22 July 2011

During the last year we performed scavenger bird counts on the Mourão-Moura-Barrancos and Vale do Guadiana SPAs. These counts aim to establish a baseline as to the status of the black vulture Aegypius monachus as well as other scavengers, prior to the implementation of conservation actions, in order to allow the future monitoring of their impact on the populations of these birds within the study area.
A total of 6 counts took place, three outside the black vulture breeding period (NBP), in October, November and December, and three during the breeding period (BP), in March, May and July.
We observed a higher abundance of black vultures during the breeding period (average NBP: 9±2,6 vs. average BP: 17±2,2), with a maximum of 21 individuals in May. This difference is likely related to the fact that these birds have larger foraging areas during the breeding season, and thus individuals from the Spanish breeding colonies are more likely to visit Portugal in this period. The number of black vultures was always higher in the Mourão-Moura-Barrancos SPA.
Over the 6 counts we detected 20 raptor species, representing 83% of the raptors usually found in Portugal.

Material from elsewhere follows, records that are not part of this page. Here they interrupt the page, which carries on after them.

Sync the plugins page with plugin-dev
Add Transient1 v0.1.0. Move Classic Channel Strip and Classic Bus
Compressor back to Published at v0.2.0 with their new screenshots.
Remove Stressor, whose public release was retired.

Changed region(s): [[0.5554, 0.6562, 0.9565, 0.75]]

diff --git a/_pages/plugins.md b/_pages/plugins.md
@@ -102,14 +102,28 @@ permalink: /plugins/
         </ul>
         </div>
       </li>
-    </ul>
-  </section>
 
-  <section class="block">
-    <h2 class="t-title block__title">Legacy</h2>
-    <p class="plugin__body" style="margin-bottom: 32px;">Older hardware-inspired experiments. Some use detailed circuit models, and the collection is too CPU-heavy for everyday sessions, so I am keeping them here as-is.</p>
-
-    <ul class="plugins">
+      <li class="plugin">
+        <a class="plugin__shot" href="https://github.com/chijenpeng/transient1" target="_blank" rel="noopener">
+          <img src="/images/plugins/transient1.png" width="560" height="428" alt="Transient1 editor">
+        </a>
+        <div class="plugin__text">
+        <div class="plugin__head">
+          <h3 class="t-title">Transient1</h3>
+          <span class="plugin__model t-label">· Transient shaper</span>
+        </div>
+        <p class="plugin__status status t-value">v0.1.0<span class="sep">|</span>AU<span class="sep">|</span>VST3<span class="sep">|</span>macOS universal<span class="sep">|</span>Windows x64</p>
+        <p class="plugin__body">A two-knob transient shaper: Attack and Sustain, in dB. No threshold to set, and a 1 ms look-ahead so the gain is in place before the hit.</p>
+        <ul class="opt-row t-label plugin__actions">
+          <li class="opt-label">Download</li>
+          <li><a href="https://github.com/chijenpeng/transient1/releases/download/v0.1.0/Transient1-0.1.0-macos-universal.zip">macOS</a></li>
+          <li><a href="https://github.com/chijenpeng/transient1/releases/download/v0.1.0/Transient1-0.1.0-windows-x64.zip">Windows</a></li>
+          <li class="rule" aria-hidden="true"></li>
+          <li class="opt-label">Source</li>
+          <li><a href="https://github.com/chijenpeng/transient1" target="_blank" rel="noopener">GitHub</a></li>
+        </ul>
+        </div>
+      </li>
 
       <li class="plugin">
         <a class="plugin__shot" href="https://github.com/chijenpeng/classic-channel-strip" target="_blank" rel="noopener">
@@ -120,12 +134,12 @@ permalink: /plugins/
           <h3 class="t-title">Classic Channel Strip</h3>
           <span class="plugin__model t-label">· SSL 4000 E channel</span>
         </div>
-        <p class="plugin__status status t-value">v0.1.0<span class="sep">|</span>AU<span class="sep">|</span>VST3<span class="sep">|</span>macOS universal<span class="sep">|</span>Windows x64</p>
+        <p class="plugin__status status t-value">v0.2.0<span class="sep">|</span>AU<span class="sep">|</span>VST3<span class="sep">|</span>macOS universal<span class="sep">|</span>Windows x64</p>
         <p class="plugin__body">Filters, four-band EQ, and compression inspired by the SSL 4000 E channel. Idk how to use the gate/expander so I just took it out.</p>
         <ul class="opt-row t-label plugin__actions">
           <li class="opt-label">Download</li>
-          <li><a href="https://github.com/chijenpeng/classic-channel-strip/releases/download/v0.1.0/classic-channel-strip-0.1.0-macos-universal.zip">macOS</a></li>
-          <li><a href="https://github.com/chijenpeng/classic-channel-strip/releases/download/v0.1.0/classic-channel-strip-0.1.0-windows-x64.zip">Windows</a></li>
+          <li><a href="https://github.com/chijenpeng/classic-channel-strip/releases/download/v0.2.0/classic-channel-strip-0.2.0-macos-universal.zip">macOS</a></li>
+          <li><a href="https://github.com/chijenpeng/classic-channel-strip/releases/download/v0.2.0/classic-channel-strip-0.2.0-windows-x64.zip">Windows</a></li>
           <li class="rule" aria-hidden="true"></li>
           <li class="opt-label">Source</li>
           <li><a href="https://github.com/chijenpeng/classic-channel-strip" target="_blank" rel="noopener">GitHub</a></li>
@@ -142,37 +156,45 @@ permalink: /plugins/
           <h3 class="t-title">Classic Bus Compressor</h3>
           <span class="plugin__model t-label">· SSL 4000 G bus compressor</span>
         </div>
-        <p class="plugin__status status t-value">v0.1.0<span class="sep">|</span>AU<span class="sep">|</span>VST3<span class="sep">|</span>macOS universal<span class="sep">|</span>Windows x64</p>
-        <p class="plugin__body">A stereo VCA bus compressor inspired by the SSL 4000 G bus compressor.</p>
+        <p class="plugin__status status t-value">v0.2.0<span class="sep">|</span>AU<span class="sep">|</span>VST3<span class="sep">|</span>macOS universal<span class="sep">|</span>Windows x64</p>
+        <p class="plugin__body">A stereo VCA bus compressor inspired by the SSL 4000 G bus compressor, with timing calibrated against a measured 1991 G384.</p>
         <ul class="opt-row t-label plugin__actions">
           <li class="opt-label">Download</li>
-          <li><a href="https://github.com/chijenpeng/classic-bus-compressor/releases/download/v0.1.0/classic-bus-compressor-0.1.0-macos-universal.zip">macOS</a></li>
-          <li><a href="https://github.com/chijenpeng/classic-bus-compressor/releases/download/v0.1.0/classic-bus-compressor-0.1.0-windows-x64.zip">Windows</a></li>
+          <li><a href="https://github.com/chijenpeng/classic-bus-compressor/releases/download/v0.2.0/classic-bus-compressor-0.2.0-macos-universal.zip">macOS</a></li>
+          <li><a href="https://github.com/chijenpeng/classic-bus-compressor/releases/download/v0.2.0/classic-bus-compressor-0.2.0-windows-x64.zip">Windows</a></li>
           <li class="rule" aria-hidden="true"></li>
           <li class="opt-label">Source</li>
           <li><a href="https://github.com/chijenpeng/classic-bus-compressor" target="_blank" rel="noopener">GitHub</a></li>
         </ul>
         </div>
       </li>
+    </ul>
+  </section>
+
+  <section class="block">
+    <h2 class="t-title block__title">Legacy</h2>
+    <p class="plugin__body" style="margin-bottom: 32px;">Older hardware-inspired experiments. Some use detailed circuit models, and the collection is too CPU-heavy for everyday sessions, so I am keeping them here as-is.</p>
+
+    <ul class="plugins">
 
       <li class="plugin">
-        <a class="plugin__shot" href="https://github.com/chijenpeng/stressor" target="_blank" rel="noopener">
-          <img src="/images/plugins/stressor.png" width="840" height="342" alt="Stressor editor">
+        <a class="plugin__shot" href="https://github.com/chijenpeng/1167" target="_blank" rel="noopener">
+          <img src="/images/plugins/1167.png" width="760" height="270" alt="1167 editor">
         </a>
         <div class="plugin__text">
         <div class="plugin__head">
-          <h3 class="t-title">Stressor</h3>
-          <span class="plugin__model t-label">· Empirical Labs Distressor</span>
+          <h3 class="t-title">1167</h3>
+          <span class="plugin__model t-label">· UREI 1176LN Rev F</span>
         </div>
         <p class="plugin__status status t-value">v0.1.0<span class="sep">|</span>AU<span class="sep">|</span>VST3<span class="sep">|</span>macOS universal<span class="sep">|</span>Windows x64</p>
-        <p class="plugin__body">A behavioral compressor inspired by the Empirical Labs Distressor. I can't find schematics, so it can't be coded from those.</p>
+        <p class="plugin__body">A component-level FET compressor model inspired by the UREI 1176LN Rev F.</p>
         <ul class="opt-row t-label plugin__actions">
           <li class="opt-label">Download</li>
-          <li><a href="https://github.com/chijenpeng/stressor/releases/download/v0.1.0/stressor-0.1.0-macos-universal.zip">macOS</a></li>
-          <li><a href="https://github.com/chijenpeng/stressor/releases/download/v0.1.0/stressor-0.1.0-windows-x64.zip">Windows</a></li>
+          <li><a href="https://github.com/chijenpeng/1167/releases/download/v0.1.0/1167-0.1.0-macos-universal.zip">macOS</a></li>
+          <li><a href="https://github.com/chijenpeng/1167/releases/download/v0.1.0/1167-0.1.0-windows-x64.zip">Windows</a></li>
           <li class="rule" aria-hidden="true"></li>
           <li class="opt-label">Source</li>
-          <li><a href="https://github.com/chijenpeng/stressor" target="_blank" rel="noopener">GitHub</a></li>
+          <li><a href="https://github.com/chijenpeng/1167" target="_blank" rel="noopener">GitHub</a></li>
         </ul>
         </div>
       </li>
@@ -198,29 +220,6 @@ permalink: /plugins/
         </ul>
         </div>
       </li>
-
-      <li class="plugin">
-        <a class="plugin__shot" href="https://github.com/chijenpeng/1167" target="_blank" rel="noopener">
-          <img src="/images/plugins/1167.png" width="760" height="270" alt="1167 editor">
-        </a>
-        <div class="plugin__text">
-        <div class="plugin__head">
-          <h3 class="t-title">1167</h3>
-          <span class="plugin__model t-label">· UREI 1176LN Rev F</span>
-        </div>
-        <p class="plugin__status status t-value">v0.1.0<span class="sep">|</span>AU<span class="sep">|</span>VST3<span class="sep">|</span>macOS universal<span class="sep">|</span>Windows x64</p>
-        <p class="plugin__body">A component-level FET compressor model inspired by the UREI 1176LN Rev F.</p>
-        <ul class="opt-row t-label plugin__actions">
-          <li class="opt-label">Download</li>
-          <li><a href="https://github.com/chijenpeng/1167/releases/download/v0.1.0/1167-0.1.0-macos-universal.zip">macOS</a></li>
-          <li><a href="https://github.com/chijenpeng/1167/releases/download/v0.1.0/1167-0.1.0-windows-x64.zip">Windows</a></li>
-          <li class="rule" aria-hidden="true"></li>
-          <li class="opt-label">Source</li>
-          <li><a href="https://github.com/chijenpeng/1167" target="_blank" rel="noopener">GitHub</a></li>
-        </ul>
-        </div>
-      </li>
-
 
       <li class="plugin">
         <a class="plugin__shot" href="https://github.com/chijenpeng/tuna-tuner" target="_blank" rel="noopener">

During the Autumn counts the most abundant species were the gryphon vulture Gyps fulvus (average: 409±81,4 individuals), the red kite Milvus milvus (average: 27±12,9 inds.), the common buzzard Buteo buteo (average: 20±3,7 inds.) and the common kestrel Falco tinnunculus (average: 13±2,8 inds.). During the Spring and Summer counts the most abundant species were again the gryphon vulture (average: 369±59,8 inds.), the black kite Milvus migrans (average: 19±5,2 inds.), the common buzzard (average: 15±2,6 inds.), the common kestrel (average: 13±2,7 inds.) and the short-toed eagle Circaetus gallicus (average: 12±1,9 inds.).
During the counts we detected several species of high conservation concern in Portugal, namely large eagles like the Bonelli’s eagle Aquila fasciata, the golden eagle Aquila chrysaetos and the Iberian imperial eagle Aquila adalbertii, as well as the Montagu’s harrier Circus pygargus.

This work was only possible thanks to the help of the many volunteers who have collaborated with LIFE Habitat Lince Abutre Project. Over the 6 counts we had the help of 21 volunteers from different areas of Portugal and Spain. The scavenger bird counts will continue in the coming years, as means to monitor future changes in the abundance of black vultures and other species within the study area. New volunteers are always welcome, so if you are interested in being a part of these counts please contact the project technician Pedro Lourenço through the e-mail